Web page edit records
- - -
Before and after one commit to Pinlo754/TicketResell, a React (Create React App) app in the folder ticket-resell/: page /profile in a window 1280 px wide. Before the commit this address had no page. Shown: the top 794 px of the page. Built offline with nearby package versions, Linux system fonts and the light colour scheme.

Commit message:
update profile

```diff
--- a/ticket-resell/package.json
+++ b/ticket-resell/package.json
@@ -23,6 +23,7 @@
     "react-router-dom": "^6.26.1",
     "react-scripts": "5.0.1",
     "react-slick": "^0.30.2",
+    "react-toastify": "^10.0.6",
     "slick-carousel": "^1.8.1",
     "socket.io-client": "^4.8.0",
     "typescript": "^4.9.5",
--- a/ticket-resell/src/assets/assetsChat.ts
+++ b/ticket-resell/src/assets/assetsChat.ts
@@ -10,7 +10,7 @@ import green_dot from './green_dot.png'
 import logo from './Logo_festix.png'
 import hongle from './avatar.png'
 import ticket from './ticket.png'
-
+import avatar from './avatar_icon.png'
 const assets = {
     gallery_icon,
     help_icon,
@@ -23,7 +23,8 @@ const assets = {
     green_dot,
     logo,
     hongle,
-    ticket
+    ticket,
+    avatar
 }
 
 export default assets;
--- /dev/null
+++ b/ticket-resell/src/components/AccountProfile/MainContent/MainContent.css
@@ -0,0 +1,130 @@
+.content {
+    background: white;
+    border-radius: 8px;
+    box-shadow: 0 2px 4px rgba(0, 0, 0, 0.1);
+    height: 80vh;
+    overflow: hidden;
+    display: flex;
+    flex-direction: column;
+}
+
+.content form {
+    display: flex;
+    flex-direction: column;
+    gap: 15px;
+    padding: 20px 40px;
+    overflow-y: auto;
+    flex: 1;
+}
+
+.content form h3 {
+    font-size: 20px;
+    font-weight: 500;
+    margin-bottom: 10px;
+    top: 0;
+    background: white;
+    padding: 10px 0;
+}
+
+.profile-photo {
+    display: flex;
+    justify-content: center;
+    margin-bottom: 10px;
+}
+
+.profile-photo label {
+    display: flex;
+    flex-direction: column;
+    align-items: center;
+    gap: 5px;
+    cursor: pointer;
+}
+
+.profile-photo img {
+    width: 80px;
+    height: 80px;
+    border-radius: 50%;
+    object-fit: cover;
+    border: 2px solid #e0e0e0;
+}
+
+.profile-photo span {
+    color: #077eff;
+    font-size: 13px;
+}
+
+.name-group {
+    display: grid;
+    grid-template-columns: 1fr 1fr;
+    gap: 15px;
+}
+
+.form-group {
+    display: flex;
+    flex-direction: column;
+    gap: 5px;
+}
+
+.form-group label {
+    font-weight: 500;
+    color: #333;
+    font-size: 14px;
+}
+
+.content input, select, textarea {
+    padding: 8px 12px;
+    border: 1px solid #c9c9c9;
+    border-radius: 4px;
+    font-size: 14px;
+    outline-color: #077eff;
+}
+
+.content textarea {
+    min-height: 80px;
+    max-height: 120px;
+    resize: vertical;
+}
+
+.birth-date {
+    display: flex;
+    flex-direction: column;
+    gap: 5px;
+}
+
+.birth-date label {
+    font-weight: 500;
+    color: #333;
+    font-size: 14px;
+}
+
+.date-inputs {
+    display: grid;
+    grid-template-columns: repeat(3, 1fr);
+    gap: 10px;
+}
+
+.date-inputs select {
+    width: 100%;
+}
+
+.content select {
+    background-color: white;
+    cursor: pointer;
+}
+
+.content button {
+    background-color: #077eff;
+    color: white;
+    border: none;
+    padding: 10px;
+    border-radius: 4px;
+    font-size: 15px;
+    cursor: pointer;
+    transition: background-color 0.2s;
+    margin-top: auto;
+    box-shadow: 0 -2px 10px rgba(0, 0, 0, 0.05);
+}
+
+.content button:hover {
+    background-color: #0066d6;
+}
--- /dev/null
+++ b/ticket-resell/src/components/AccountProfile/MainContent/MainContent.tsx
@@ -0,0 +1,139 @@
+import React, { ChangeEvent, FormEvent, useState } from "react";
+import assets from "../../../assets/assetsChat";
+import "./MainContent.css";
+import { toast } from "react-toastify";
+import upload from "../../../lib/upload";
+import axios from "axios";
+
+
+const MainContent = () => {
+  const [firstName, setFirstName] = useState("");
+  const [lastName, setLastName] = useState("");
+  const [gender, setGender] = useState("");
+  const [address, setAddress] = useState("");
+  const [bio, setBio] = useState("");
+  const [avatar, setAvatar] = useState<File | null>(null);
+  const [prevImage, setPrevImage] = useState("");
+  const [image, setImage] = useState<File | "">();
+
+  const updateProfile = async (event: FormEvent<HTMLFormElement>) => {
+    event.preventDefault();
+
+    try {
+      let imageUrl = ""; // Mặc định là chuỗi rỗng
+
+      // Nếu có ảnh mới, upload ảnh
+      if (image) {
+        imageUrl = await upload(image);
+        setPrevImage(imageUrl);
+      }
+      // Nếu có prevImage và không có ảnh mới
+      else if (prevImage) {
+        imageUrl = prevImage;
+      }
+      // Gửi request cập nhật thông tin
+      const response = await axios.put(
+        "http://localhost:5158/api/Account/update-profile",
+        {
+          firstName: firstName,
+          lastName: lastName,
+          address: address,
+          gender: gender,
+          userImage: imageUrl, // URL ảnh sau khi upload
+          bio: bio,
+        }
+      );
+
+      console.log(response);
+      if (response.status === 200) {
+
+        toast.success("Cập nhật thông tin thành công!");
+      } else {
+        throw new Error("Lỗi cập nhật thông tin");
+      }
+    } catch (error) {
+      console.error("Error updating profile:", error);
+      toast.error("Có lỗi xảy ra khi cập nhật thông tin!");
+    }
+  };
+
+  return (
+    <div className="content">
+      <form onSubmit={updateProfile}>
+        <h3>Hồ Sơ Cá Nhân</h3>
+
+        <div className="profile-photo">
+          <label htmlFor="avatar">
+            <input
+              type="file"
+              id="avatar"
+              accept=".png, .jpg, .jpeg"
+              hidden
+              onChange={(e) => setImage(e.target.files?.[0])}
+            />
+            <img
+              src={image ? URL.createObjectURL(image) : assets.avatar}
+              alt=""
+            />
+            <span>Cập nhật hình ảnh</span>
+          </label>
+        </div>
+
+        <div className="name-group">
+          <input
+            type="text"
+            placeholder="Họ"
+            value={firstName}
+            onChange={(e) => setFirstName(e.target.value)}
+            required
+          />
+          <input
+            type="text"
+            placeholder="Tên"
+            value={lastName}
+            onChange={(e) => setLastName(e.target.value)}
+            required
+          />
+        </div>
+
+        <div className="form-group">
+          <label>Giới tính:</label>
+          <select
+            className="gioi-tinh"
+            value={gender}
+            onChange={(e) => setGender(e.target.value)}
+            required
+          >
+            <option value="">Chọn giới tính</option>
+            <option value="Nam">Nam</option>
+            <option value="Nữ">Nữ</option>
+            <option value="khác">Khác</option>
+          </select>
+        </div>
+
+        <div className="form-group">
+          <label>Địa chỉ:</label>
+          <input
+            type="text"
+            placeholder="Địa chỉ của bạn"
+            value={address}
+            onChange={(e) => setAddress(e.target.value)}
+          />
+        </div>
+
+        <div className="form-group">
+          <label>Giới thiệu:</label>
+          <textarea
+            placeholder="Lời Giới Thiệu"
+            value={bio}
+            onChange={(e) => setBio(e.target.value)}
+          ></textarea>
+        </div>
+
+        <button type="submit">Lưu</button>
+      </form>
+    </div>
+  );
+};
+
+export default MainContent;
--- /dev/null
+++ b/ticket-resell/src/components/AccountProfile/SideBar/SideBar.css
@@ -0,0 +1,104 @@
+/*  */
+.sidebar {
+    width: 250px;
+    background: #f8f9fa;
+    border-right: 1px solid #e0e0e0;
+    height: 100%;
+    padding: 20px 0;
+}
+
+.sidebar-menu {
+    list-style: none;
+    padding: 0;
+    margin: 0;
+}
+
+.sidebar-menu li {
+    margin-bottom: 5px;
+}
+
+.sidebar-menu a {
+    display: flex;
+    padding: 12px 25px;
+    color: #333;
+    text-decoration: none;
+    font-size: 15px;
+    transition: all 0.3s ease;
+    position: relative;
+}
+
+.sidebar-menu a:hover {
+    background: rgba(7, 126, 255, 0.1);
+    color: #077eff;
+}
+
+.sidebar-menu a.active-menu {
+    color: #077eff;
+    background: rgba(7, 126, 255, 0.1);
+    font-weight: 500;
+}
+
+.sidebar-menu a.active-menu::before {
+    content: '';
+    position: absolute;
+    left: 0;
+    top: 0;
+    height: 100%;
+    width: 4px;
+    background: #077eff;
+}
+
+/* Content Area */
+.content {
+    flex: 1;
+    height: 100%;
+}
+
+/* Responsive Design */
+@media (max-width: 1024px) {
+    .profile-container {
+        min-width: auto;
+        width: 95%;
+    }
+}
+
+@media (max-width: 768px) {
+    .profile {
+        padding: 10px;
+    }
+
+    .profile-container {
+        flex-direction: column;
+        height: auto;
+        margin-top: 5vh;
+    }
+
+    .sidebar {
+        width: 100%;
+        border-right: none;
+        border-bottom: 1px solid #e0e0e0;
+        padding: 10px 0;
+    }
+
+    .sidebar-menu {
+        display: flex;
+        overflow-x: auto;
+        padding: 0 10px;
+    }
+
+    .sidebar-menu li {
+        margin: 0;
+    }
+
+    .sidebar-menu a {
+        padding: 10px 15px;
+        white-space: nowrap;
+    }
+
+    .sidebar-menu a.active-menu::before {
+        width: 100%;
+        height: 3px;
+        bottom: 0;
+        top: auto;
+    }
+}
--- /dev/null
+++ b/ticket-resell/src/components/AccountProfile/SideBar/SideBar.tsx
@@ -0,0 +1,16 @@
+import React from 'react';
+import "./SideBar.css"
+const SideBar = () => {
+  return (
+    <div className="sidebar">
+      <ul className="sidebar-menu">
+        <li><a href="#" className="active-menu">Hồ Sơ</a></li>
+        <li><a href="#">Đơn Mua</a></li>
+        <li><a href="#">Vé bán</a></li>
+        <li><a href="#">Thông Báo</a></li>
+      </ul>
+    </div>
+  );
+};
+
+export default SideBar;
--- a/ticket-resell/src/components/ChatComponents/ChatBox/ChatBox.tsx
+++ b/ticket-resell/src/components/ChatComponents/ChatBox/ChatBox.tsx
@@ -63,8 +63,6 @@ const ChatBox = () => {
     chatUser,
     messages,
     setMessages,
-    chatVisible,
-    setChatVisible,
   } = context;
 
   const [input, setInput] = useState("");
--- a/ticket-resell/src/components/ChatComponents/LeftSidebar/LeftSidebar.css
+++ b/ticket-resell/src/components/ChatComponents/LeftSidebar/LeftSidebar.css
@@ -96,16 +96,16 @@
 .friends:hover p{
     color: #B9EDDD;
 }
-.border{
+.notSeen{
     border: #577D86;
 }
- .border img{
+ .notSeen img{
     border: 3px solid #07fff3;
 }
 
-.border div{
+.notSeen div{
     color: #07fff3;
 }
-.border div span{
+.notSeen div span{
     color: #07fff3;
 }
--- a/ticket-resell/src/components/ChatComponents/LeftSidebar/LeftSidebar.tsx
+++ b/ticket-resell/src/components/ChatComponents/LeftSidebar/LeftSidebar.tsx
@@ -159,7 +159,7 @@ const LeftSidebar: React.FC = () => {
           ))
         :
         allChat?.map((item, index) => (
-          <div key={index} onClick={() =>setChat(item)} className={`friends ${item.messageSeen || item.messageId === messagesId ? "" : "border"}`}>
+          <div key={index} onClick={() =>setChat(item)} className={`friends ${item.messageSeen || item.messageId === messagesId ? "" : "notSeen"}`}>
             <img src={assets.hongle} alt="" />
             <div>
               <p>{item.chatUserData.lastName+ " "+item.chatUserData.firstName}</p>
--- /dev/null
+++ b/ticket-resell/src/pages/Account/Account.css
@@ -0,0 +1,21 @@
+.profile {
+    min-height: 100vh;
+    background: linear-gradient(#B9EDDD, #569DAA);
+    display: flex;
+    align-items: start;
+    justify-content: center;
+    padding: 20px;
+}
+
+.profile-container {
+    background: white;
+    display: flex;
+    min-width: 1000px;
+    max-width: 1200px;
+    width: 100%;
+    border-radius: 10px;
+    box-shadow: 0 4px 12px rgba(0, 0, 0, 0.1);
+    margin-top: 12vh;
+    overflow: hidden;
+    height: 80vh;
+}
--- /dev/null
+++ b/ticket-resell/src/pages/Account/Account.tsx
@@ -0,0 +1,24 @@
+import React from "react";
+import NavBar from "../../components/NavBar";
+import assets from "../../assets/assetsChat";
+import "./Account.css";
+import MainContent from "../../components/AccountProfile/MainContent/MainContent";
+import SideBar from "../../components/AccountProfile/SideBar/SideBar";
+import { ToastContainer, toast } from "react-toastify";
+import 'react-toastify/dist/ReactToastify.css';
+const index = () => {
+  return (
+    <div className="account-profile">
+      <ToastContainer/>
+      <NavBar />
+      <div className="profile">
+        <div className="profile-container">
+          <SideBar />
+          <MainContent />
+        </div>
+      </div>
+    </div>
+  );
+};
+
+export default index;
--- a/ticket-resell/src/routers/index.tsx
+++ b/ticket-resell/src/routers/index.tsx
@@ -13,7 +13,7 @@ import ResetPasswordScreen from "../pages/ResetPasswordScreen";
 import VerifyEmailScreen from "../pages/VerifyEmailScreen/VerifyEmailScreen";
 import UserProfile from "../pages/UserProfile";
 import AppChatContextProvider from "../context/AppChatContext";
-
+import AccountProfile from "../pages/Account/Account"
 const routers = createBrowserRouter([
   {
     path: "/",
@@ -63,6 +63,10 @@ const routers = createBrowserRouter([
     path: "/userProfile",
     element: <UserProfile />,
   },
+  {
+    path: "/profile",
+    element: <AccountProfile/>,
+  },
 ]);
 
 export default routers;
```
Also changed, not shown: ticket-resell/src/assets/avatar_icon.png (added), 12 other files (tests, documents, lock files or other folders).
- - -
Task description
Nothing but a number is wanted: how many lines in the records above include "label".

Answer for this exercise
8